In 1500s fishermen along Peruscoastline were shocked to see millions of dead
seabirds washed up on the beach. The birds had died because of a decline in the fish
population which was their main food source. About the same time sailors noted changes in
ocean currents and wind patterns. Since these abnormal conditions reached a peak around
December the Peruvians called it El Nino meaning little boy in honour of the
infant Jesus. An El Nino starts every three to seven years when a vast pool of warm water
moves eastward in the tropical Pacific Ocean affecting air circulation and rainfall
patterns over the world.
Under normal conditions there is a high-pressure condition over eastern Pacific Ocean and
a low-pressure condition exists over western Pacific. This makes Trade Winds blow
westwards from the high-pressure area to the low pressure one. The winds also push
seawater west towards Australia and Indonesia. Sea surface is actually two feet higher
around Indonesia than it is near the South American coast. The water that blows westward
is replaced by cold water from deeper levels and a vibrant ecosystem thrives on this cold,
nutrient-laden seawater that rises to the surface along the South American coastline. So
the cool sea surface feeds a vibrant fishery in Peru and Ecuador. In contrast the sea
surface near Indonesia (western Pacific) is hot and as water evaporates from the ocean, it
creates clouds and brings normal rains to surrounding regions.
El Nino year
During an El Nino, the high and low-pressure conditions weaken and Trade Winds weaken too.
This allows warm seawater around Indonesia to surge towards South America as the ocean
sloshes east-wards, seeking to level itself out. The upward movement of cold water along
South America stops and the fish die in huge numbers because they dont get the
supply of nutritious, cold water. This is often the most visible sign of El Nino.

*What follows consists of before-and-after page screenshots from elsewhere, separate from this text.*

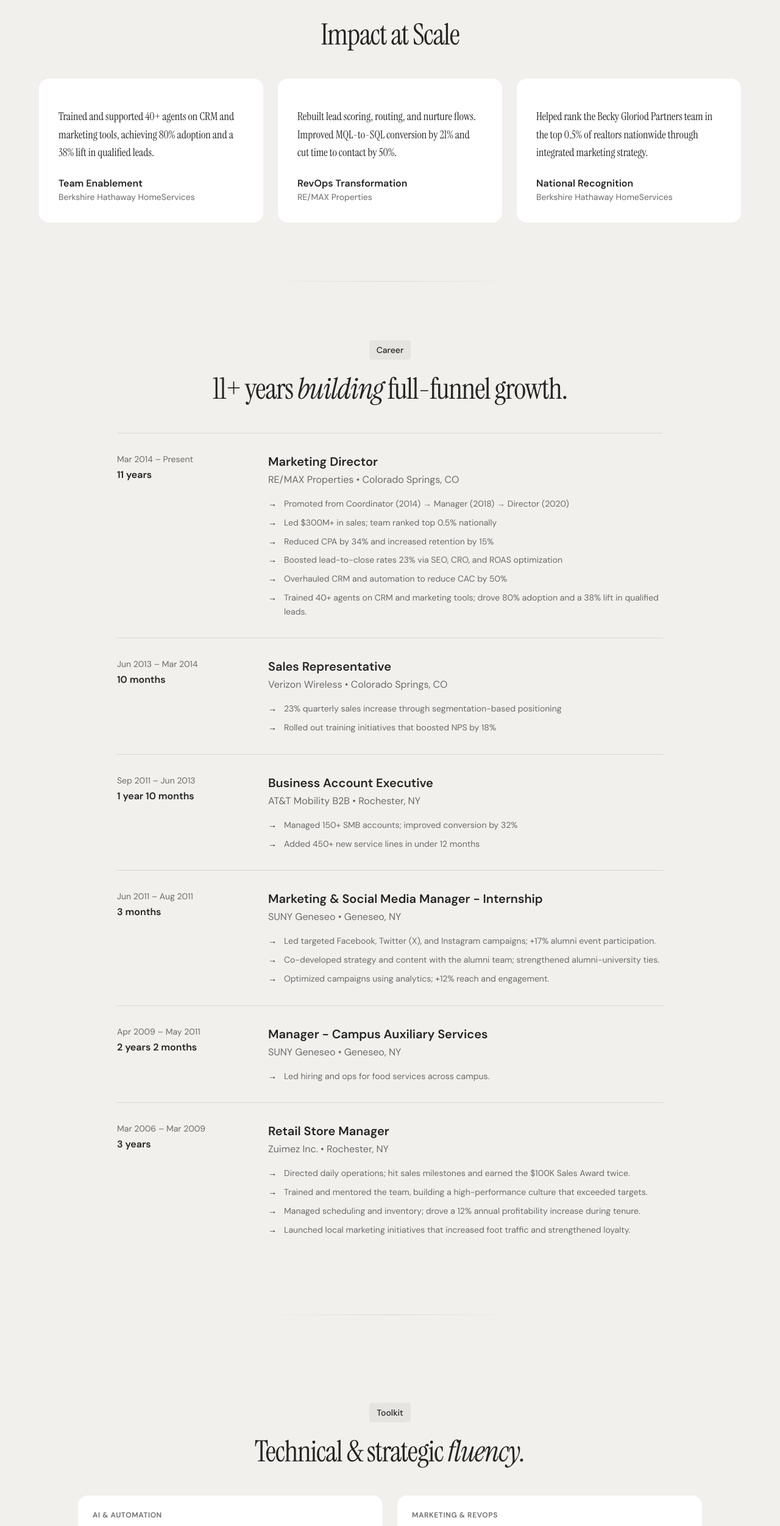
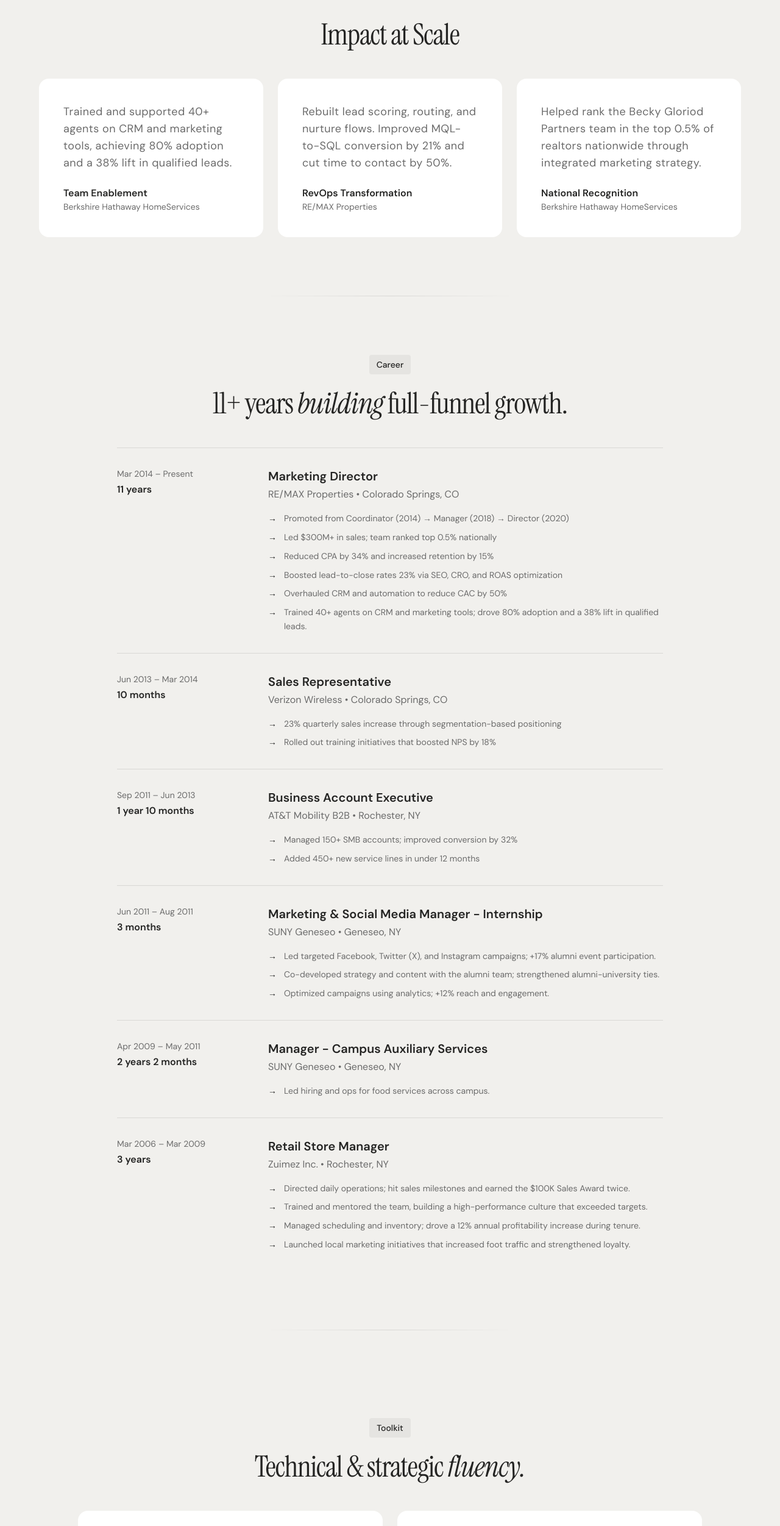
Before and after one commit to JsonGallagher/jason-gallagher-portfolio, a React (Vite) app: page / in a window 1280 px wide. Shown: the part 3780-6283 px from the top of the page at 61% size. Built offline with nearby package versions, Linux system fonts and the light colour scheme.

Commit message:
Optimized contrast ratios

```diff
--- a/src/components/Skills.jsx
+++ b/src/components/Skills.jsx
@@ -55,7 +55,7 @@ export default function Skills() {
                 {category.skills.map((skill, j) => (
                   <span
                     key={j}
-                    className="px-3 py-1.5 bg-blue-500/10 text-blue-400 rounded-md text-sm"
+                    className="px-3 py-1.5 bg-blue-500/10 text-blue-600 dark:text-blue-400 rounded-md text-sm"
                   >
                     {skill}
                   </span>
--- a/src/components/Testimonials.jsx
+++ b/src/components/Testimonials.jsx
@@ -42,13 +42,12 @@ export default function Testimonials() {
               initial={{ opacity: 0, y: 30 }}
               animate={isInView ? { opacity: 1, y: 0 } : {}}
               transition={{ duration: 0.6, delay: i * 0.15 }}
-              className="card p-8"
+              className="card p-10 flex flex-col"
             >
-              <div className="text-4xl text-text-secondary/30 dark:text-text-light/20 mb-4 font-serif"></div>
-              <p className="font-serif text-lg leading-relaxed mb-6">
+              <p className="text-text-secondary text-lg leading-7 tracking-wide mb-6 dark:text-text-light/60">
                 {item.text}
               </p>
-              <div>
+              <div className="mt-auto">
                 <div className="font-semibold">{item.author}</div>
                 <div className="text-sm text-text-secondary dark:text-text-light/50">
                   {item.role}
```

Once the warm waters move eastward, the winds and currents change. This causes weather
upheavals around the world bringing rains to the normally dry American coast and droughts
to other parts. The El Nino in 1982-83, for instance, caused droughts in southern Africa,
India, Indonesia and southern Peru. On the other hand heavy rains flooded Ecuador,
Northern Peru and Cuba while hurricanes lashed Tahiti and Hawaii.
El Nino years tend to be warmer than usual and may lead to a global heat wave. But the
reverse can happen too. Scientists explain that global warming could intensify El Nino if
warm temperatures increased evaporation from land. The extra moisture in the air could
strengthen storms and floods associated with El Nino.
So while global warming could be driving El Nino, it in turn, could be raising global